Our Mulberry tree (Morus rubra) is providing delectable fruits to the local bird population right now. In fact there are so many visitors I think that it must be on the bird version of the interstate flyway guide as a standard stopping point. I used to think that mulberries were an annoyance because of the falling fruit and the bird droppings (which get very purple). Now, however, I make it a point to go down to the garden on sunny mornings and watch the birds coming and going (with camera of course). Across from the Mulberry tree is a very large wild cherry (Prunus avium) which is also ripening at this point.
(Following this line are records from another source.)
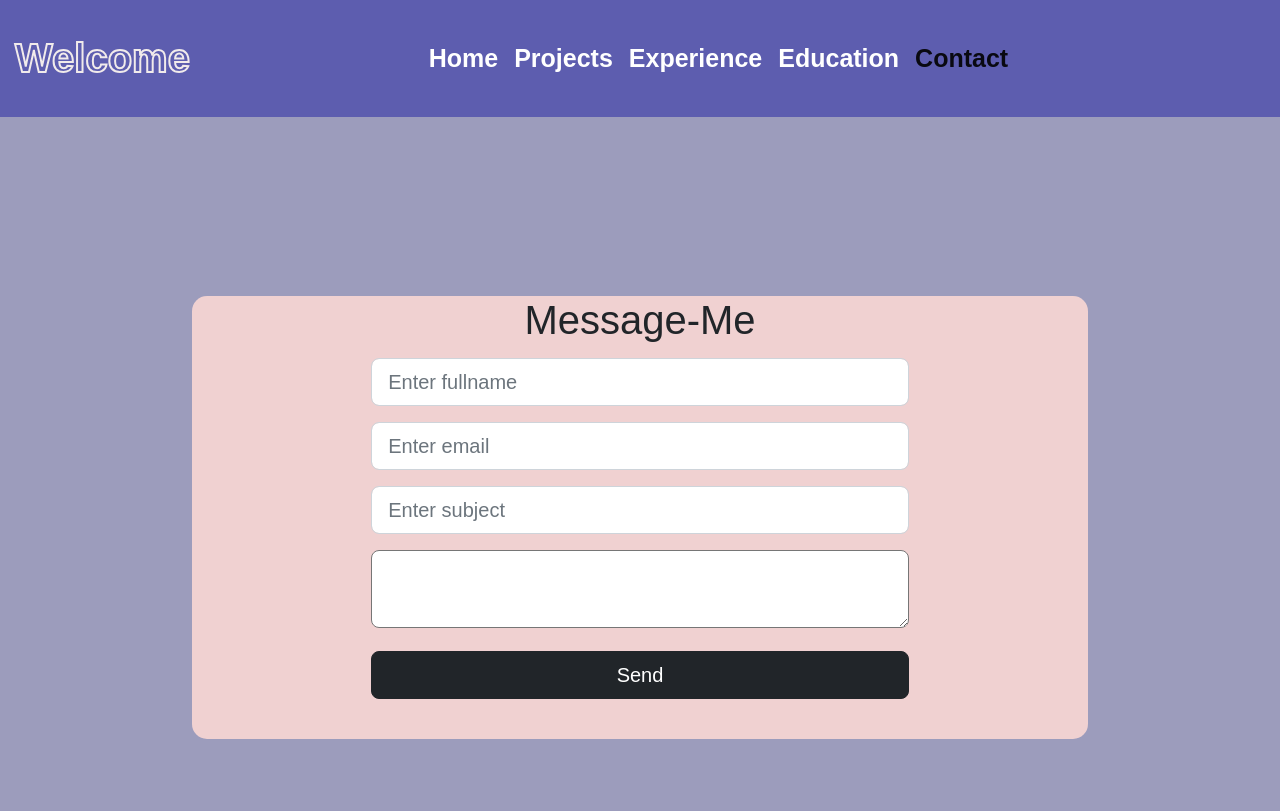
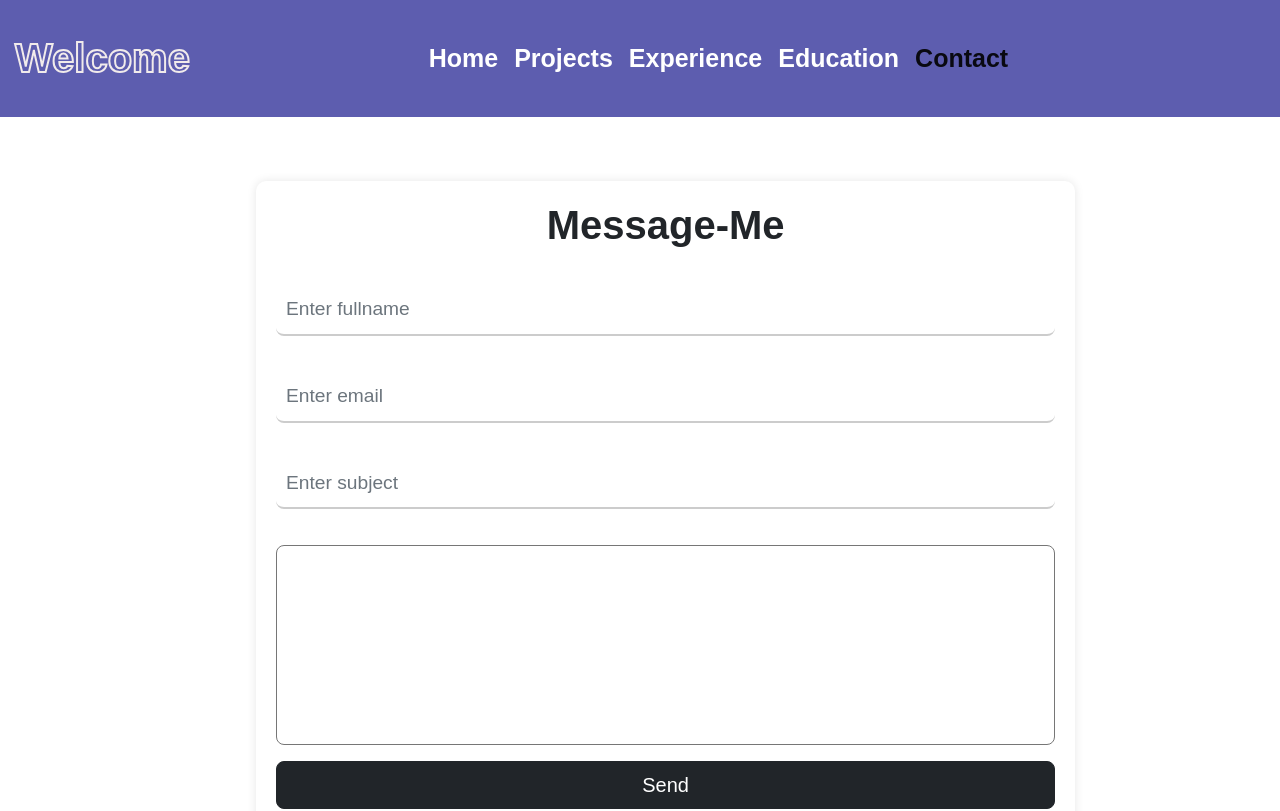
Before and after one commit to ocarslyobas/Portfolio, a React (Create React App) app: page /Contact in a window 1280 px wide. Shown: the top 811 px of the page. Built offline with nearby package versions, Linux system fonts and the light colour scheme.

Commit message:
contact page update

```diff
--- a/src/pages/Contact-Me/Contact.css
+++ b/src/pages/Contact-Me/Contact.css
@@ -1,6 +1,6 @@
 
 
-.Contact-Me{
+/* .Contact-Me{
 
     height: 100vh;
     background-color:  rgb(156, 156, 188);
@@ -46,4 +46,68 @@
         margin-top: -550px;
     }
 
-}
+} */
+
+.Contact-Me {
+   justify-content: center;
+   text-align: center;
+   margin-left: 20%;
+   margin-top: 5%;
+  }
+
+  .content {
+    max-width: 80%;
+    padding: 20px;
+    background-color: #fff;
+    border-radius: 10px;
+    box-shadow: 0px 0px 10px rgba(0, 0, 0, 0.1);
+  }
+
+  h1 {
+    font-size: 2.5rem;
+    font-weight: bold;
+    margin-bottom: 20px;
+    text-align: left;
+  }
+
+  .form-group {
+    display: flex;
+    flex-direction: column;
+    align-items: center;
+  }
+
+  .form-control {
+    width: 100%;
+    border: none;
+    border-bottom: 2px solid #ccc;
+    font-size: 1.2rem;
+    padding: 10px;
+    margin-bottom: 20px;
+    transition: border-color 0.3s ease-in-out;
+  }
+
+  .form-control:focus {
+    outline: none;
+    border-color: #000;
+  }
+
+  textarea.form-control-lg {
+    height: 200px;
+    resize: none;
+  }
+
+  .successmessage {
+    color: green;
+    font-size: 1.2rem;
+    margin-top: 20px;
+  }
+
+
+  @media screen and (max-width:600px){
+
+    .text-center{
+
+        font-size: 18px;
+        text-align: left;
+    }
+  }
--- a/src/pages/Home/Home.css
+++ b/src/pages/Home/Home.css
@@ -343,17 +343,23 @@
       max-width: 1200px;
     }
     .about {
-      margin-top: 4rem;
+      margin-top: 1rem;
     }
     .prompt {
       margin-top: 2rem;
     }
     .imagebox {
-      margin-top: 4rem;
+      margin-top: 0.5rem;
     }
     .image-rounded {
       max-width: 50%;
       float: left;
       margin-right: 2rem;
     }
+
+    .skills{
+        margin-top: 1rem;
+    }
+
+
   }
```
The foliage on the cherry tree is much more dense so that it’s much harder to see the birds except when they are on the boundaries of the tree. But together with the Mulberry they provide quite a draw for the birds. My position is on a comfortable chair at the end of the garden looking southwest as the sun is coming up. Up until about 10am I have wonderful view of the activities, but I try to get out there by 7am. It gives me a chance to meditate about the start of the day. While I watch the birds in the garden at other points in the year nothing is quite like the traffic coming to visit the mulberries and cherries on these June mornings. I’ll add some of the pictures at the bottom of this post but just in one hour this morning I saw Cardinals, Blue Jays, Mockingbirds, Baltimore Orioles, Orchard Orioles, Eastern Bluebirds, Red-winged Blackbirds, Wood Thrushes, Catbirds, Sparrows, Grackles, Cedar Waxwings, Goldfinches, Swallows, House Finches, Red-bellied Woodpeckers, and Chickadees.